In forests, droughts can cause considerable tree stress, particularly when they coincide with periods of abnormally hot weather, i.e., heat waves (L.D.L. Anderegg and others 2013, Peters and others 2015, Williams and others 2013). Trees and other plants respond to this stress by restricting fundamental growth processes. Photosynthesis, which is less sensitive than other fundamental processes, decreases slowly at low levels of drought stress but decreases more rapidly as the stress becomes more severe (Kareiva and others 1993, Mattson and Haack 1987). Ultimately, prolonged drought stress can lead to failure of a tree's hydraulic system, resulting in crown death and subsequent tree mortality (Choat and others 2018).
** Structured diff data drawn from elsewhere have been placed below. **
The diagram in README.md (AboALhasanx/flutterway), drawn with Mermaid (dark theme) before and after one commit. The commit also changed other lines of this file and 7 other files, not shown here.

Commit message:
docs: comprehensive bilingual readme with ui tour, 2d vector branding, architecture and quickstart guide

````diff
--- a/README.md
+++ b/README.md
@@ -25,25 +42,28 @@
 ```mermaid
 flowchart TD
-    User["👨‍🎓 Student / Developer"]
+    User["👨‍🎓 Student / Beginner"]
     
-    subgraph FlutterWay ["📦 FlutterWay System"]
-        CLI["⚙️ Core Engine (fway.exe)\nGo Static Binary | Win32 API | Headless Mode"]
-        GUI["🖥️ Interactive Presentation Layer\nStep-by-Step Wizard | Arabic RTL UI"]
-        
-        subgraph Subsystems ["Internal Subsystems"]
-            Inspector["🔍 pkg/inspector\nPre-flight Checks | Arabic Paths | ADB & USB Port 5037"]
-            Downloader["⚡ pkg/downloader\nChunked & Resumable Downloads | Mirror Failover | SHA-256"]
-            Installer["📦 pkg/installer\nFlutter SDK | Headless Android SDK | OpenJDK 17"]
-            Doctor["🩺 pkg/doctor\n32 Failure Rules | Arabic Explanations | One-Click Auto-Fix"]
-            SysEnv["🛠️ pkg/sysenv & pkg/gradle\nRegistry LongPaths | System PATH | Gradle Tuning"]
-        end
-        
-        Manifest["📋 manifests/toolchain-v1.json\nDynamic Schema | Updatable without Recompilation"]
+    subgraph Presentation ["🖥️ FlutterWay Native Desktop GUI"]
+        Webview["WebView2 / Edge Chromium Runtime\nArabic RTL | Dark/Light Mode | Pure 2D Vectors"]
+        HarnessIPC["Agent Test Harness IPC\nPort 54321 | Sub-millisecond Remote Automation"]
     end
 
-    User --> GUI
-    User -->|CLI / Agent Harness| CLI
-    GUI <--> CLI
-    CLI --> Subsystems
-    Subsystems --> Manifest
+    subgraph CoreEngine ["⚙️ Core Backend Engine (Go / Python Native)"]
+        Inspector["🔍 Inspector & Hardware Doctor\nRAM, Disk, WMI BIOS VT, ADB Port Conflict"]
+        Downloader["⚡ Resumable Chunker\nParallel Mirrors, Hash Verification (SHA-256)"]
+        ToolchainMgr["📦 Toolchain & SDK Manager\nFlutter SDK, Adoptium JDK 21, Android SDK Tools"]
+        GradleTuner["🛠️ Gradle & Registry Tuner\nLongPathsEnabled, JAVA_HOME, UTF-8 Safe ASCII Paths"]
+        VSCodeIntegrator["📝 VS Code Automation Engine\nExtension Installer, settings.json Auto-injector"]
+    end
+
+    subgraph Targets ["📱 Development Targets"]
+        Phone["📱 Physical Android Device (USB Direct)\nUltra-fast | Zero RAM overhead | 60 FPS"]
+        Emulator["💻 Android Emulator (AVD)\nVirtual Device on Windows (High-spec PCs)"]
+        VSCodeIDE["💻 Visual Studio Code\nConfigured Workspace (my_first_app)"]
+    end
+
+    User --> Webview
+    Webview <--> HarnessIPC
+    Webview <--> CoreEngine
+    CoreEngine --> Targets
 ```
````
Koch, Frank H.; Coulston, John W. 2021. Chapter 4 - Spatial patterns of drought and moisture surplus in the conterminous United States: 2019, 2017-2019, and 2015-2019. In: Potter, K.M.; Conkling, B.L., eds. Forest health monitoring: national status, trends, and analysis 2020. Gen. Tech. Rep. SRS-261. Asheville, NC: U.S. Department of Agriculture, Forest Service, Southern Research Station: 85-104.